The Scan

Myotonic Dystrophy Repeat Detected in Family Genome Sequencing Analysis

While sequencing individuals from a multi-generation family, researchers identified a myotonic dystrophy type 2-related short tandem repeat in the European Journal of Human Genetics.

TB Resistance Insights Gleaned From Genome Sequence, Antimicrobial Response Assays

Researchers in PLOS Biology explore M. tuberculosis resistance with a combination of sequencing and assays looking at the minimum inhibitory concentrations of 13 drugs.

Mendelian Disease Genes Prioritized Using Tissue-Specific Expression Clues

Mendelian gene candidates could be flagged for further functional analyses based on tissue-specific transcriptome and proteome profiles, a new Journal of Human Genetics paper says.

Single-Cell Sequencing Points to Embryo Mosaicism

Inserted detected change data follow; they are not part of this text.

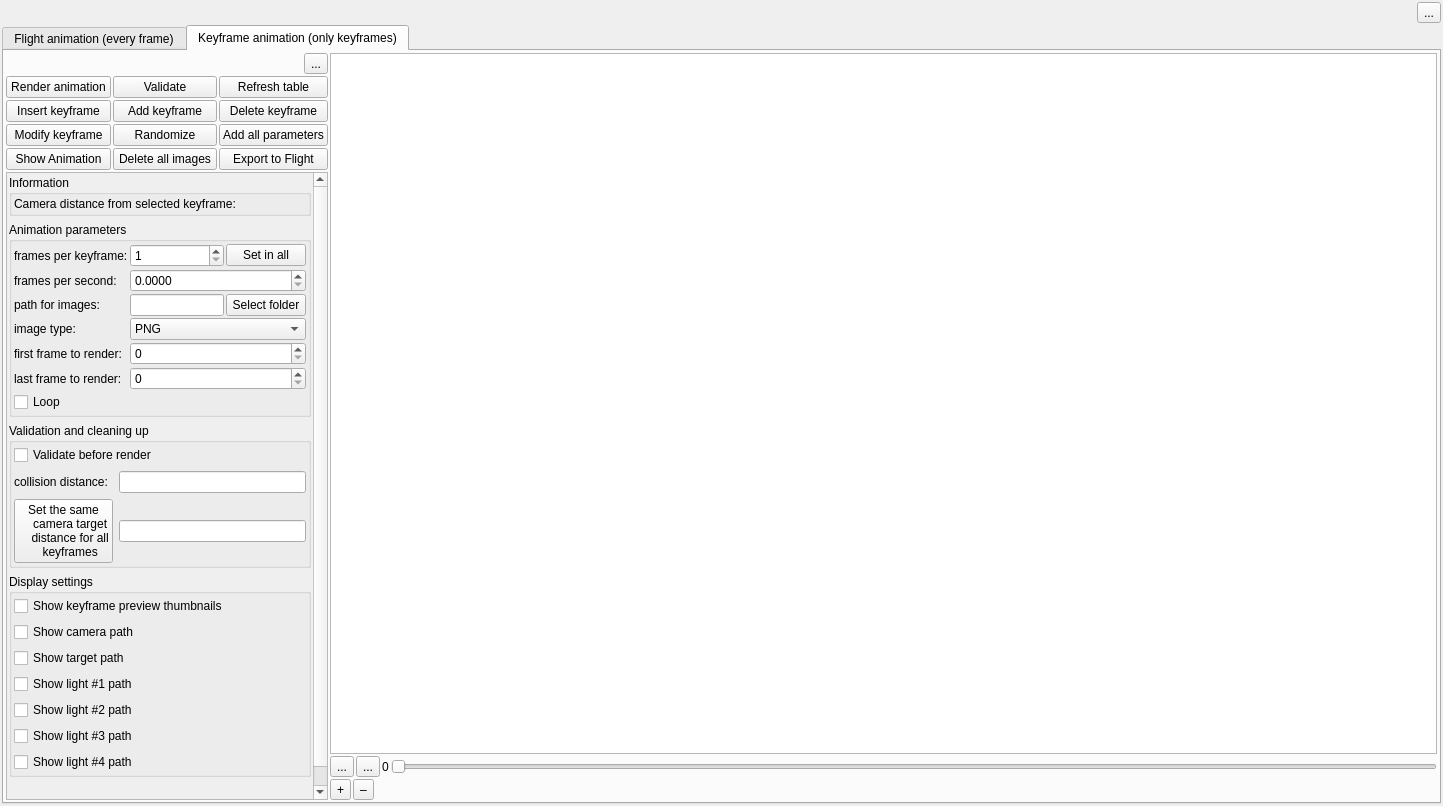
Qt form mandelbulber2/qt/dock_animation.ui (buddhi1980/mandelbulber2) before a commit.
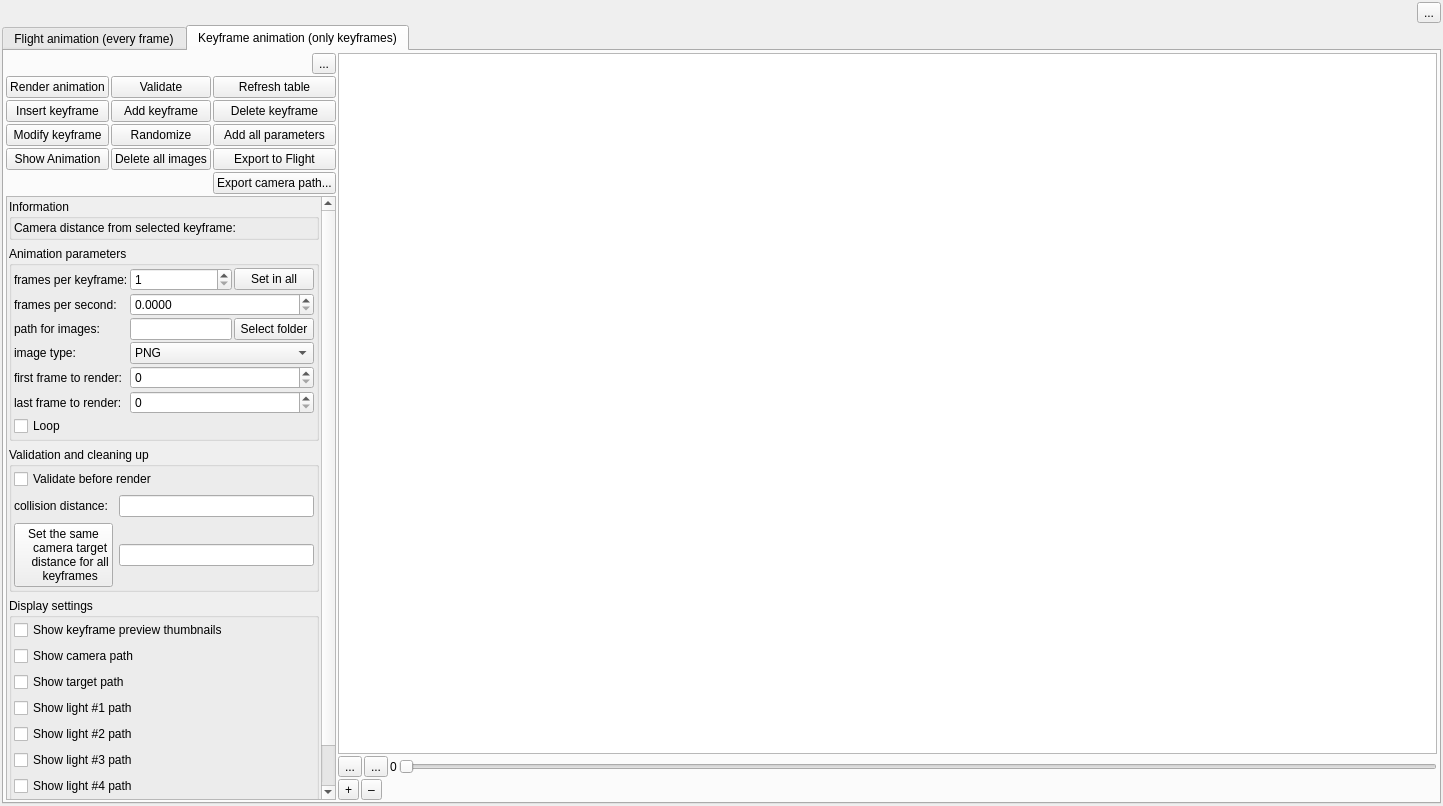
The same form after that commit. Icons and pictures are not drawn. Custom widgets are drawn as their Qt base class.

Commit message: feat: export the keyframe camera path to Nuke .chan or CSV (#575)

```diff
--- a/mandelbulber2/qt/dock_animation.ui
+++ b/mandelbulber2/qt/dock_animation.ui
@@ -986,6 +986,22 @@
                  </property>
                 </widget>
                </item>
+               <item row="4" column="3">
+                <widget class="QPushButton" name="pushButton_export_camera_path">
+                 <property name="sizePolicy">
+                  <sizepolicy hsizetype="Minimum" vsizetype="Maximum">
+                   <horstretch>0</horstretch>
+                   <verstretch>0</verstretch>
+                  </sizepolicy>
+                 </property>
+                 <property name="toolTip">
+                  <string>&lt;html&gt;&lt;head/&gt;&lt;body&gt;&lt;p&gt;Export the interpolated camera of every animation frame (position, yaw/pitch/roll rotation and vertical field of view) to a Nuke .chan file or a CSV file, for matching the camera in compositing or 3D software.&lt;/p&gt;&lt;p&gt;The CSV file header describes the coordinate system and the rotation order.&lt;/p&gt;&lt;/body&gt;&lt;/html&gt;</string>
+                 </property>
+                 <property name="text">
+                  <string>Export camera path...</string>
+                 </property>
+                </widget>
+               </item>
                <item row="3" column="2">
                 <widget class="QPushButton" name="pushButton_delete_all_keyframe_images">
                  <property name="sizePolicy">
```
Left out of the diff: 1 changed line with no effect on the pictures. The commit also changes 6 other files.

Mosaicism may affect preimplantation genetic tests for aneuploidy, a single-cell sequencing-based analysis of almost three dozen embryos in PLOS Genetics finds.